26 July 1986
| Hull to Bridlington Line|
Vehicle incursion (level crossing)
Lockington, East Riding of Yorkshire, Humberside
The Lockington rail crash occurred on 26 July 1986 at Lockington, England, when the 09:33 passenger train from Bridlington to Kingston upon Hull on the Hull to Scarborough Line hit a Ford Escort van on a level crossing.
Eight passengers on the train and a passenger in the van died.
Lockington rail crash Wikipedia
On 26 July 1986 the 09:33 Bridlington to Hull train, travelling at around 50 miles per hour (80 km/h), struck a van at Lockington Level Crossing at around 10:00, causing the train to derail. The train was made up of a two-car Class 105 DMU unit coupled to a two-car Class 114 unit. The derailed train ran down the railway embankment and the front vehicle jackknifed and fell onto its side. The van was torn into five pieces.
Eight train passengers and a passenger in the van were killed. 59 people were taken to hospital, of whom 10 required further treatment.
It is thought that the derailment was caused by one side of the bogie colliding with the van, followed by a wheel in the trailing bogie of the front carriage striking trackwork that had been damaged by the force of the initial derailment, causing the train to jump and the first carriage to separate from the trailing bogie. The front coach left the railway line and ran into a field, embedding itself, causing the rear of the coach to be pushed around by the rest of the train, causing it to fall on one side, and be turned around 180 degrees.
The level crossing was an automatic type using flashing warning lights (an AOCR – Automatic Open Crossing, Remotely Monitored), which had been installed in 1985/86 replacing lifting barriers operated from the adjacent signal box.
There had been reported examples of the warning lights operating incorrectly before the accident, including the lights failing to activate or activating without enough warning time. The investigation concluded that the lights did operate correctly on the day of the accident. The driver of the van could not recall the incident; the evidence showed that the van was moving when struck, as the van was in gear. He was local to the area and a driver of over two decades experience, and was aware of the mode of operation of the crossing. The investigator concluded that on balance of probability the driver had been distracted before the crossing, causing him to miss the light signal.
An inquest held on 25 February 1987 recorded that the persons involved in the accident died of misadventure.
The line re-opened on 29 July 1986.
In 2009 a campaign was launched to have a permanent memorial erected. On 25 July 2010 a memorial was unveiled at Driffield Memorial Garden at 2 pm, with over 100 people attended the service.
A book about the disaster was published by Bridlington disaster author expert Richard Jones in September 2010.

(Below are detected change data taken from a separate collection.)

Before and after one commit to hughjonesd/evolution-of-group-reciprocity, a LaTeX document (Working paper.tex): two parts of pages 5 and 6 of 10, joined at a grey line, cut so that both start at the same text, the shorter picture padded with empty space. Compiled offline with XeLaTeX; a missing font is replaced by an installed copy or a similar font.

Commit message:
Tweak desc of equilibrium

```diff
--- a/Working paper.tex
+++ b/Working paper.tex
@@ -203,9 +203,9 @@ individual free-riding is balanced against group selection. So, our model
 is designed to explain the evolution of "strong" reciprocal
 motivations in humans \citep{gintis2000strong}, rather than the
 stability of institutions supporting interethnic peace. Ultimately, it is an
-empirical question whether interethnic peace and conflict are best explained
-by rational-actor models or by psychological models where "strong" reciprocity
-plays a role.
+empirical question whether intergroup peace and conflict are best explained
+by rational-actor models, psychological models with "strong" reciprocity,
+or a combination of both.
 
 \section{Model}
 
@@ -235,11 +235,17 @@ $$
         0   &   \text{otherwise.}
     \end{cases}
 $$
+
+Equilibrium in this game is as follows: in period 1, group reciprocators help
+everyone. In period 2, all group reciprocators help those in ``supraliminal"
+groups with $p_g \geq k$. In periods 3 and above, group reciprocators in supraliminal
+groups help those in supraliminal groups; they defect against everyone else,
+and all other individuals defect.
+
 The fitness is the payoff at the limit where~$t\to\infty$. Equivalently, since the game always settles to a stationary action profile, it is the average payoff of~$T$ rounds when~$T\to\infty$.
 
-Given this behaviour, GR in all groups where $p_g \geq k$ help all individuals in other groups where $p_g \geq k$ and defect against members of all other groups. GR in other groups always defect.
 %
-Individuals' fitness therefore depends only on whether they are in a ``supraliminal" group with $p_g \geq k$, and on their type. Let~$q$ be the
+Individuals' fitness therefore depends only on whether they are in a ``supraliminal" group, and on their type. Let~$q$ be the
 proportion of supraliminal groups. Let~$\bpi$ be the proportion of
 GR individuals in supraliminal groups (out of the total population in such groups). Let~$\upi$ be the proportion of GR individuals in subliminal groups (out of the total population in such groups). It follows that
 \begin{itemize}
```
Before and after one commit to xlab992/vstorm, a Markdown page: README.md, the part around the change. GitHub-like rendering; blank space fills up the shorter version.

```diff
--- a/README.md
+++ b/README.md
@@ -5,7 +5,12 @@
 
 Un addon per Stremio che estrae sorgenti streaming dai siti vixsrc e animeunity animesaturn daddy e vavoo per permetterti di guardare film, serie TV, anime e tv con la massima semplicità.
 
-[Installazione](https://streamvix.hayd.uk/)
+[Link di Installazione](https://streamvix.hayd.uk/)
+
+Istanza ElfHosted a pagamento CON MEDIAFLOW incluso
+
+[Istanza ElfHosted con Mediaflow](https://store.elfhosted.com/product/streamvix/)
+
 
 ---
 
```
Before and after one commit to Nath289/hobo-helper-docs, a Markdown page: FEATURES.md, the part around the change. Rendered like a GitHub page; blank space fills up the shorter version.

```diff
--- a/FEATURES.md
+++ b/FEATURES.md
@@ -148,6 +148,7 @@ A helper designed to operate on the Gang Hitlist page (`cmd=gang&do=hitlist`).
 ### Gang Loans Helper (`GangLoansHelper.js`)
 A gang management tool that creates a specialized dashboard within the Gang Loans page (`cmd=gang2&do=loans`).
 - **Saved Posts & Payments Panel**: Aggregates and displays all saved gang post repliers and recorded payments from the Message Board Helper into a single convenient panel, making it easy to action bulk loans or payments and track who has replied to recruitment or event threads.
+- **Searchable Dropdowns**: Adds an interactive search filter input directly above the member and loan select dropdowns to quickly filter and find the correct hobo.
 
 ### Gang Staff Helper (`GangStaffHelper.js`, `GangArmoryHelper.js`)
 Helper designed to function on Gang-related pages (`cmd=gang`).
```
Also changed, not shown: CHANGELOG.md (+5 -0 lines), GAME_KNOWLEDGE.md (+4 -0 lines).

A ceremony was held on 24 July 2011 at the memorial for the 25th anniversary of the crash.